Dante lives in a period which sees the end of an world: the balance between the Papacy and the Empire is at his end.
When Charles the Valois enters in Florence, in 1301, at the head of the Black Guelphs, Dante (belonging to the White Faction of the same Guelph party, traditional enemy of the imperialist Ghibeline’s party) is condemned and exiled; he never will see its town again.
The White Faction were neither for the Emperor nor for the Pope; they were just for the total autonomy of the Communes from both the institutions headed by the Germans and by the Roman Church.
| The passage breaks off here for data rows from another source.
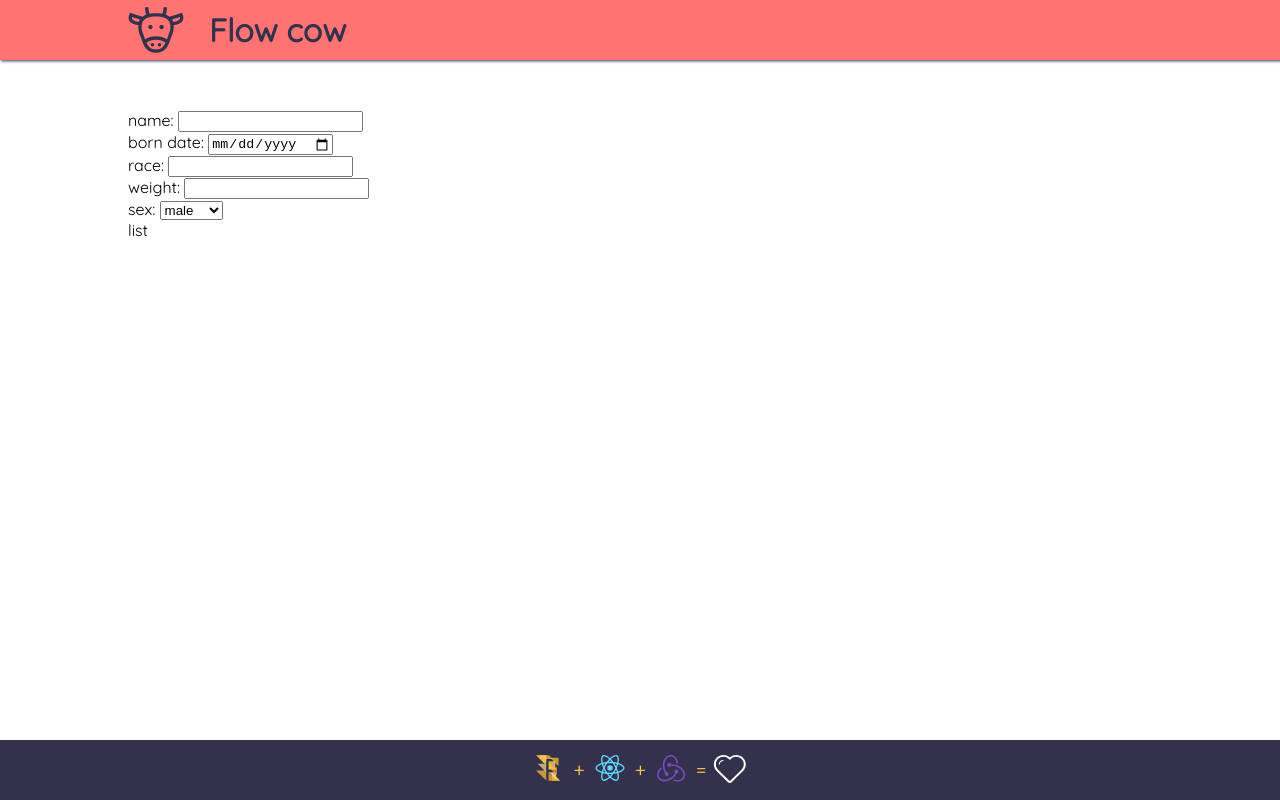
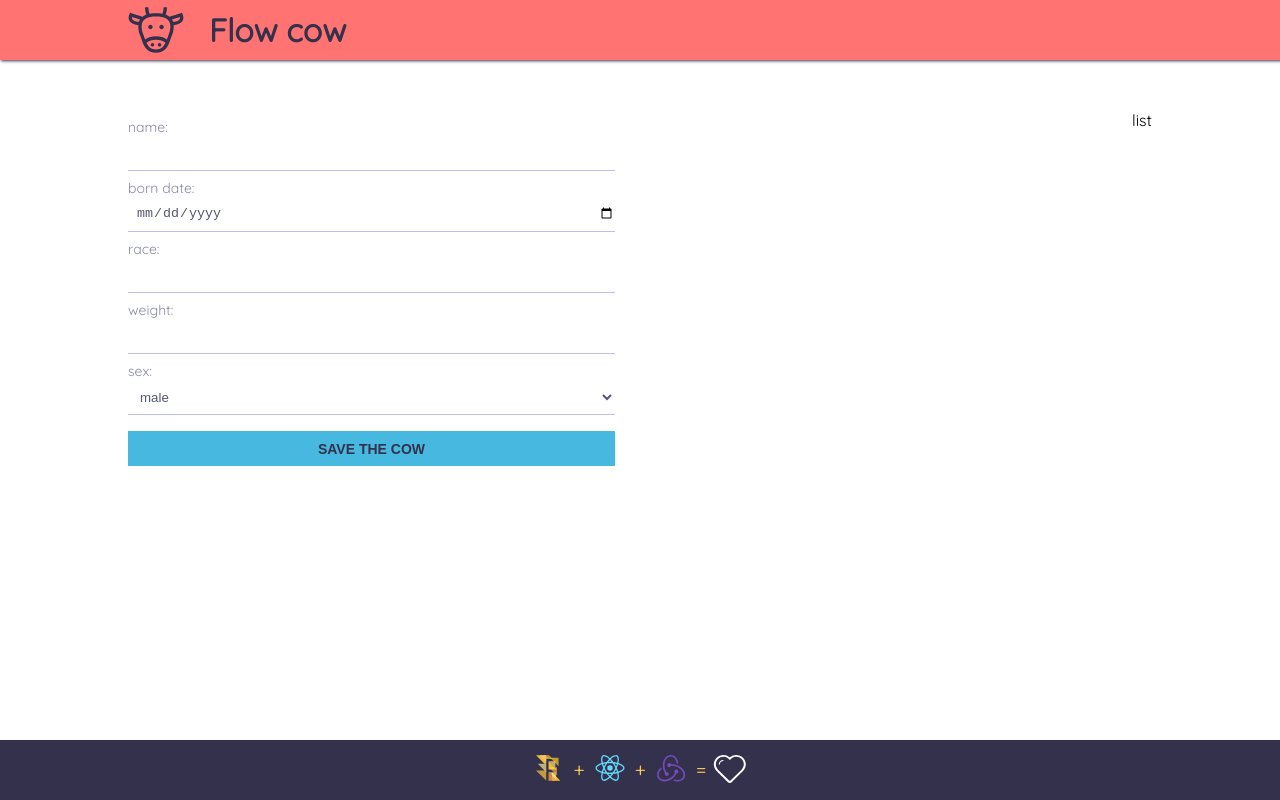
Before and after one commit to jhserodio/flow-cow, a React app: page / in a window 1280 px wide. Built offline with nearby package versions, Linux system fonts and the light colour scheme.

Commit message:
adiciona estilo em form

```diff
--- a/src/components/App/App.css
+++ b/src/components/App/App.css
@@ -21,6 +21,8 @@
   padding: calc(var(--space-large)*2) 0;
   box-sizing: border-box;
   margin: 0 auto;
+  display: flex;
+  justify-content: space-between;
 }
 
 .app ._footer {
--- /dev/null
+++ b/src/components/Form/Form.css
@@ -0,0 +1,92 @@
+.form {
+    display: block;
+    width: calc(50% - var(--space-large));
+}
+
+._control {
+    display: flex;
+    flex-direction: column;
+    margin: var(--space-base) 0;
+}
+
+label {
+    font-size: var(--small);
+    color: var(--grey);
+}
+
+input,
+select,
+option {
+    border: none;
+    color: var(--dark);
+    height: var(--input-height);
+    padding-left: var(--space-base);
+    background: white;
+    box-sizing: border-box;
+    border-bottom: 1px solid var(--light);
+    position: relative;
+    outline: 0;
+    transition: all .2s cubic-bezier(.175,.885,.32,1.275);
+}
+
+input:focus,
+input:hover,
+select:focus,
+select:hover {
+    border: 4px solid red;
+    outline: 0;
+    box-shadow: 0;
+    border: 0;
+    border-bottom: 1px solid var(--third);
+}
+
+input:focus,
+select:focus {
+    border-left: 5px solid var(--third);
+}
+
+button {
+    border: none;
+    height: var(--input-height);
+    cursor: pointer;
+    background: var(--third);
+    color: var(--fourt);
+    font-size: var(--small);
+    text-transform: uppercase;
+    font-weight: bold;
+    margin-top: var(--space-base);
+    position: relative;
+    overflow: hidden;
+}
+
+button::before {
+    content: '';
+    width: 100%;
+    height: 100%;
+    transform: translateX(-100%);
+    position: absolute;
+    background: var(--second);
+    left: 0;
+    bottom: 0;
+    display: block;
+    transition: all .1s ease;
+}
+
+button::after {
+    content: 'cow saved';
+    width: 100%;
+    height: 100%;
+    transform: translateX(-100%);
+    position: absolute;
+    left: 0;
+    bottom: 0;
+    display: flex;
+    align-items: center;
+    justify-content: center;
+    transition: all .1s ease;
+}
+
+button:hover::before,
+button:hover::after {
+    transform: translateX(0);
+}
--- a/src/components/Form/Form.jsx
+++ b/src/components/Form/Form.jsx
@@ -1,4 +1,7 @@
 import React from 'react';
+
+import './Form.css';
+
 const
     male = 'male',
     female = 'female';
@@ -28,6 +31,10 @@ const Form = props =>
                 <option value={female}>female</option>
             </select>
         </div>
+
+        <div className="_control">
+            <button>save the cow</button>
+        </div>
 </div>
 
 
--- a/src/index.css
+++ b/src/index.css
@@ -3,6 +3,7 @@
 :root {
   --template-height: 60px;
   --content-height: calc(100vh - (var(--template-height) * 2));
+  --input-height: 35px;
   /* measures */
   --space-base: 8px;
   --space-large: 25px;
@@ -12,10 +13,13 @@
   --second: #ffc952;
   --third: #47b8e0;
   --fourt: #34314c;
-
+  --grey: #8989a9;
+  --dark: #565675;
+  --light: #bebeee;
+  /* typography */
   --text: 18px;
   --head: 32px;
-  --span: 16px
+  --small: 14px;
 }
 
 body {
```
If we don’t keep in mind this fundamental detail, we risk to make the same mistake has committed A.N. Wilson in his last book we have already reviewed in this blog (but you can find more complete reviews on line: especially by the main news papers: the Indipendent, the Observer, the Telegraph, The Guardian etc) defining the great Italian poet, incoherent and even political instable till madness.
As acutely has pointed out a well founded Italian writer, Angelo Ruggeri (who, by the way, is writing an exhaustive answer to the Wilson’s Dante in love) it must be observed that Dante, in his last 20 years of his life, was an exiled man, sued by the Roman Inquisitors as heretic, with great risks, not only for his liberty, but also for his life.
That’s the main reason, according to Angelo Ruggeri’s theory, why Dante made alliances with Ghibelines, in order to be protected, better than with the same Guelph’s partisans (which black’s fraction, by the way, was responsible of his political and personal disgrace).
… to be continued…